Exercise brief: From the material below, copy out each line with the word "true" in it.

=== Information supplied ===

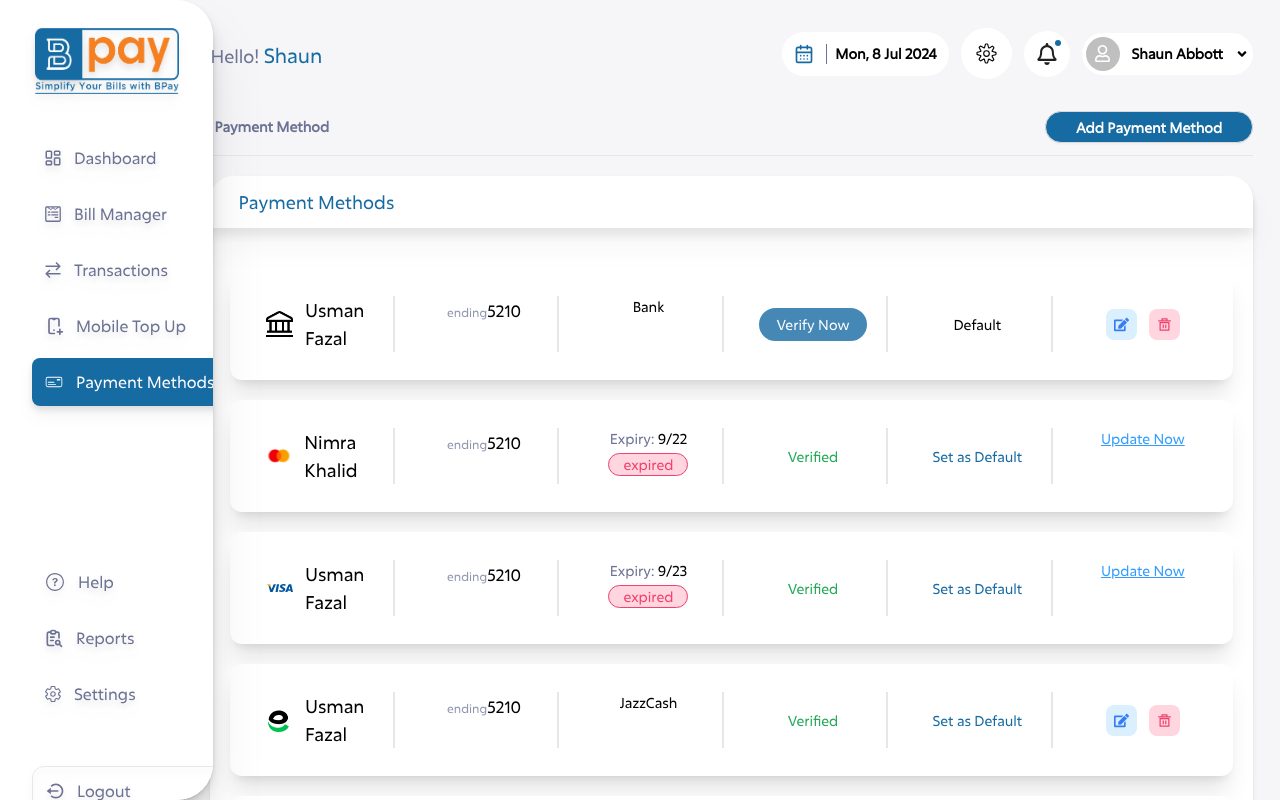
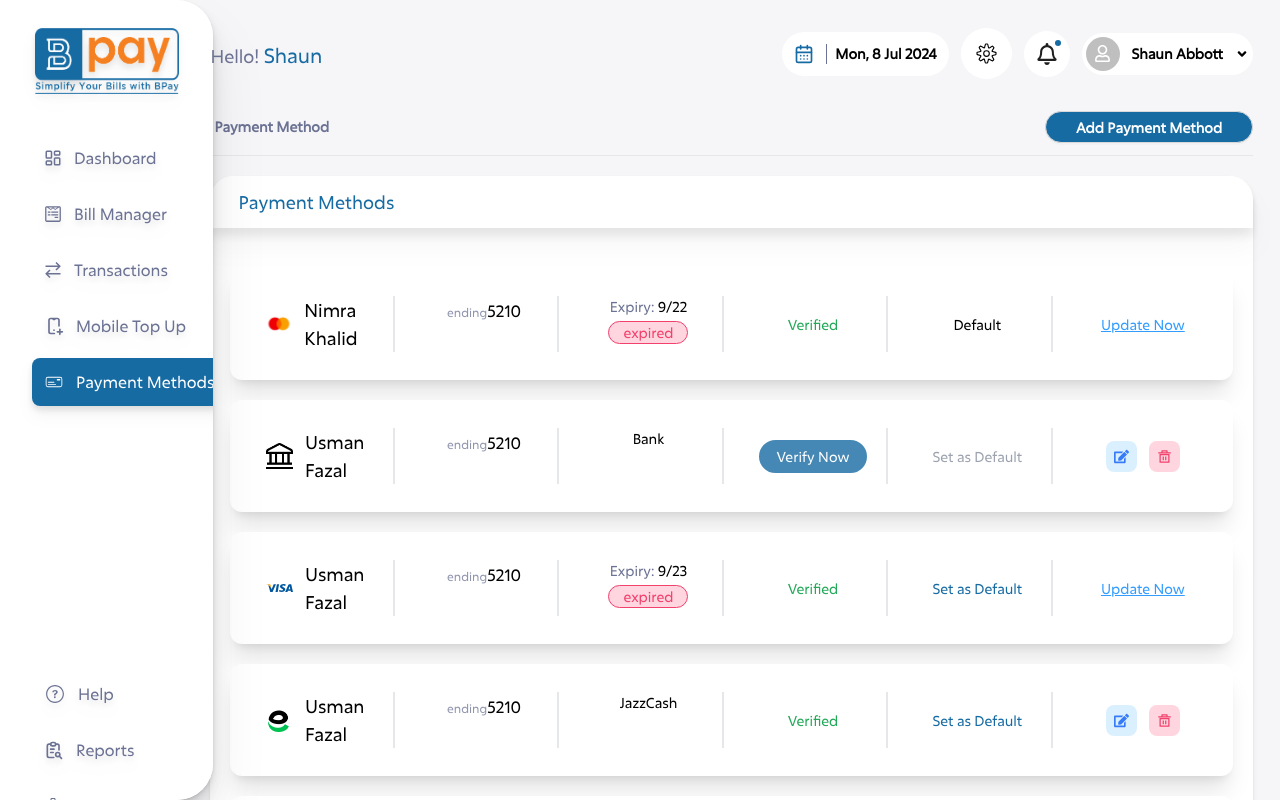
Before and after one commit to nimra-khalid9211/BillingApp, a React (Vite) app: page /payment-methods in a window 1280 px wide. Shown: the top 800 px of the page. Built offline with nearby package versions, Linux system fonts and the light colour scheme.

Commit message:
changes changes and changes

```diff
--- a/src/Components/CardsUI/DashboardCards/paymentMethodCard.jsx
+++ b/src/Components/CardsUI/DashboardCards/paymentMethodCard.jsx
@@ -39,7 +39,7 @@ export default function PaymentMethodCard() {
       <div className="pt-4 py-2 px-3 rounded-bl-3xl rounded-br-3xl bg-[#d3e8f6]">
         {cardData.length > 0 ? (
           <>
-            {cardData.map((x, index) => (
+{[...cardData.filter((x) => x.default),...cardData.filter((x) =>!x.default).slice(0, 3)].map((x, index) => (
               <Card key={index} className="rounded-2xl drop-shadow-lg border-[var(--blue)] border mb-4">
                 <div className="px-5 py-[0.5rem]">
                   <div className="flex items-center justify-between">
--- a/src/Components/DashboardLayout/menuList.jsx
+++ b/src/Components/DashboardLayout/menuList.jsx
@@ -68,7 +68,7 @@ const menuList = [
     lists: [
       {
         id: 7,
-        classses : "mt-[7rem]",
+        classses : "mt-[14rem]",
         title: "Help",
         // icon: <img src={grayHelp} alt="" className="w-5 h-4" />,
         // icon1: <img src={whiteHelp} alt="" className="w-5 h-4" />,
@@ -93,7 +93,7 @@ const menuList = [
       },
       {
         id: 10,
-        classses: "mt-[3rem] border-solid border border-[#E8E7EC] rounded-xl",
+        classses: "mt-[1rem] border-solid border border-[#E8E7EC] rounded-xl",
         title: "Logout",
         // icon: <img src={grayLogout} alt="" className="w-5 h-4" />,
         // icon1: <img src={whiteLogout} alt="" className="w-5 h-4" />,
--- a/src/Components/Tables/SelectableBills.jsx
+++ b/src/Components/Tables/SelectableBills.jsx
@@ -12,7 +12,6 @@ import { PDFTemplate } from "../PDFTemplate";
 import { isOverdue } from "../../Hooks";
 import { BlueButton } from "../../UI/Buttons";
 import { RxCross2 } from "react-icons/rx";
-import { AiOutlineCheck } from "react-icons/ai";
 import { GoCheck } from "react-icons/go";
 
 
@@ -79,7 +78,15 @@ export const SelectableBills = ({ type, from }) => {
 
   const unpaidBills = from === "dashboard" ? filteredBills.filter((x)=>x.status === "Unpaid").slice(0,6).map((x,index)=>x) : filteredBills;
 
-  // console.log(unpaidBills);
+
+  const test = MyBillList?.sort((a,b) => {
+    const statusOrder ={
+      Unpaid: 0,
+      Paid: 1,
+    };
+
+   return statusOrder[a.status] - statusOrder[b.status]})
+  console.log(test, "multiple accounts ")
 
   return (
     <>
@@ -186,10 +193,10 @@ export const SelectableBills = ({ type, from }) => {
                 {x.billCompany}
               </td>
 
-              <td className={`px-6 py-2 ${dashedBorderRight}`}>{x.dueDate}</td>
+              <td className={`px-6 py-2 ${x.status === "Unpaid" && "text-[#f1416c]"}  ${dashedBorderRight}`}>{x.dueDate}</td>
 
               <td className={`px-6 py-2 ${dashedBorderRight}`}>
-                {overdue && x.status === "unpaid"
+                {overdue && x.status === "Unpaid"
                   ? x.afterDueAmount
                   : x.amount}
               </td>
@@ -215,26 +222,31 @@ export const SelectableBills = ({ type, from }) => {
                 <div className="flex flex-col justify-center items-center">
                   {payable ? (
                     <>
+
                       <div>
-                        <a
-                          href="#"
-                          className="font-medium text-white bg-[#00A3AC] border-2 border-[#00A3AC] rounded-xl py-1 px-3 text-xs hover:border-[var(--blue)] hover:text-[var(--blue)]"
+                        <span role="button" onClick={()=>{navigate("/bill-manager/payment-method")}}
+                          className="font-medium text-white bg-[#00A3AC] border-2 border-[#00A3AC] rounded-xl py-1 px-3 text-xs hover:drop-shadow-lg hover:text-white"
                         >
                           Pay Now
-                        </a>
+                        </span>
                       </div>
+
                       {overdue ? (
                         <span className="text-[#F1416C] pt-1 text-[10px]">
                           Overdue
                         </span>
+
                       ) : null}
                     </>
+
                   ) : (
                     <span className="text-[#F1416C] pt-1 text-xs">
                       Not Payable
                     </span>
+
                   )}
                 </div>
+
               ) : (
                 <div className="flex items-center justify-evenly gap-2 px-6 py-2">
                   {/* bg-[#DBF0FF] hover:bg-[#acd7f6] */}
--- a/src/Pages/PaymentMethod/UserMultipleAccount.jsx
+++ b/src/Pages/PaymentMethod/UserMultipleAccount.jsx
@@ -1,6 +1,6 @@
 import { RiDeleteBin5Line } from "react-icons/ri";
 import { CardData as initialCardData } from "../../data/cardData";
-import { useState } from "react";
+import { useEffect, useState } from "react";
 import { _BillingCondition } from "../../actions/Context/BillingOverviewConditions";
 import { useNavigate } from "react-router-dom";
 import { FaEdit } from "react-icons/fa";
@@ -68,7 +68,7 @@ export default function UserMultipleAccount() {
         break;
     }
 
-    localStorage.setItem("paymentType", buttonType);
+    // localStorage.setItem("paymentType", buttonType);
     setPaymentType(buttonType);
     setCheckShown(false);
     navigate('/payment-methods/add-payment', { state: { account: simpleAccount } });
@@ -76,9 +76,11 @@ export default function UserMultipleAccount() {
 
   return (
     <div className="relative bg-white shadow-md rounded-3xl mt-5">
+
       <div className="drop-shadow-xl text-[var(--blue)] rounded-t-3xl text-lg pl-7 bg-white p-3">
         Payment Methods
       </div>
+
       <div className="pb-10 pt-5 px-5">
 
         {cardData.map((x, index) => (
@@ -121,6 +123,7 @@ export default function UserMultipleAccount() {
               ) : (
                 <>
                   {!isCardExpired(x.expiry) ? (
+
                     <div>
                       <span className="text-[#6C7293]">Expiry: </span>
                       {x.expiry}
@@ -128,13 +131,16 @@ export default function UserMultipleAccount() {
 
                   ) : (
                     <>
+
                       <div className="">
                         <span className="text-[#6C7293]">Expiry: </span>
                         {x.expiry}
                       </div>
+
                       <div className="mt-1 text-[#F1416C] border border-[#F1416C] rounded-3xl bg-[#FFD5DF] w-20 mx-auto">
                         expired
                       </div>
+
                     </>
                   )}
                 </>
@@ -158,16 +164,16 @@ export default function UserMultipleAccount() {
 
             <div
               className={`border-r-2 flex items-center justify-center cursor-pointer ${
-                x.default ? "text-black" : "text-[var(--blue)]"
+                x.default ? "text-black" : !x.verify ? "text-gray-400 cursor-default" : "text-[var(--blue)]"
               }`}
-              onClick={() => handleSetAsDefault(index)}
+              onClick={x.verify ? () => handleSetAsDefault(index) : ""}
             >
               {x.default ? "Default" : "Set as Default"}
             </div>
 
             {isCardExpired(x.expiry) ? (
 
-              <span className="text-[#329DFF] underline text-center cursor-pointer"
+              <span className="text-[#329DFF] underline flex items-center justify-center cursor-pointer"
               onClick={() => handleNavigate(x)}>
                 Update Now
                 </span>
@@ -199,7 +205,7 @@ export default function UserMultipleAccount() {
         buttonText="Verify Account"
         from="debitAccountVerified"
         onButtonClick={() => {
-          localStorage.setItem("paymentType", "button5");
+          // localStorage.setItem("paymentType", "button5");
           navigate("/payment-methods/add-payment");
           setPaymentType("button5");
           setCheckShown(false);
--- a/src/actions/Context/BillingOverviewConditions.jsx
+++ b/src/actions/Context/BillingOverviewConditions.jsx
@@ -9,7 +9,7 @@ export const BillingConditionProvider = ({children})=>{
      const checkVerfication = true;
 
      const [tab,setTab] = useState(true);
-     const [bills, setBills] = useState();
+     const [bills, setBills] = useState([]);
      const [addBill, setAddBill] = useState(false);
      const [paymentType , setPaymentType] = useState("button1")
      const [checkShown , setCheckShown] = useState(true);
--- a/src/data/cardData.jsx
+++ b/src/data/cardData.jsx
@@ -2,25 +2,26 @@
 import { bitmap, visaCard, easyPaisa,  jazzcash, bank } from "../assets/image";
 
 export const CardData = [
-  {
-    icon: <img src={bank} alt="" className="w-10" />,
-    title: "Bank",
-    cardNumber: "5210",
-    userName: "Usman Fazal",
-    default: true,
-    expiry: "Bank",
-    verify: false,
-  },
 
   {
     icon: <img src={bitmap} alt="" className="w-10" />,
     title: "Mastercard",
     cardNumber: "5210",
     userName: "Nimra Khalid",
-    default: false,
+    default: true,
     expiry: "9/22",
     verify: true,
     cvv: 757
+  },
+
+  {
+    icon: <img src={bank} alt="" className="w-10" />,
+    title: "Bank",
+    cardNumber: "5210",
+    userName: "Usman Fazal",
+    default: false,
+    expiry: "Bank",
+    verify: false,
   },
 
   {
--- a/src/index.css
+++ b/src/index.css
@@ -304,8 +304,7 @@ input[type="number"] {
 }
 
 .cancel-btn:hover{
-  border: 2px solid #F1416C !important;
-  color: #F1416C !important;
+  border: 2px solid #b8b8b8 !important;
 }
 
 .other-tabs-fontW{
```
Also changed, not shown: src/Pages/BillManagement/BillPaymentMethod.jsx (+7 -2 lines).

===
=== Information supplied ===

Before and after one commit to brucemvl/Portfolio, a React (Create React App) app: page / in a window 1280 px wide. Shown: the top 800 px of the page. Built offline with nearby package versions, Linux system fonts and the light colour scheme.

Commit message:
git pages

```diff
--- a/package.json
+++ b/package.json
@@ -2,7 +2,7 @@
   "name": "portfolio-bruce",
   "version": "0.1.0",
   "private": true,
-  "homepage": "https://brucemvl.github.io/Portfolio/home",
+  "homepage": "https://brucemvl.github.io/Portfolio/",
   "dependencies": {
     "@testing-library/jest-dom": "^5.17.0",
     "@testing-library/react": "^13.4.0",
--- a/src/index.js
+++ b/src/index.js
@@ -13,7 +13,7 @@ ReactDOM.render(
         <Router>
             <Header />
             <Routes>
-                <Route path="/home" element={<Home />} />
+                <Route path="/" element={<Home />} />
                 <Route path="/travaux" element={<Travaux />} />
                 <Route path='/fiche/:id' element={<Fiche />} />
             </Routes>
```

===

Exercise output:
      const checkVerfication = true;
      const [tab,setTab] = useState(true);
      const [checkShown , setCheckShown] = useState(true);
-    default: true,
+    default: true,
     verify: true,
   "private": true,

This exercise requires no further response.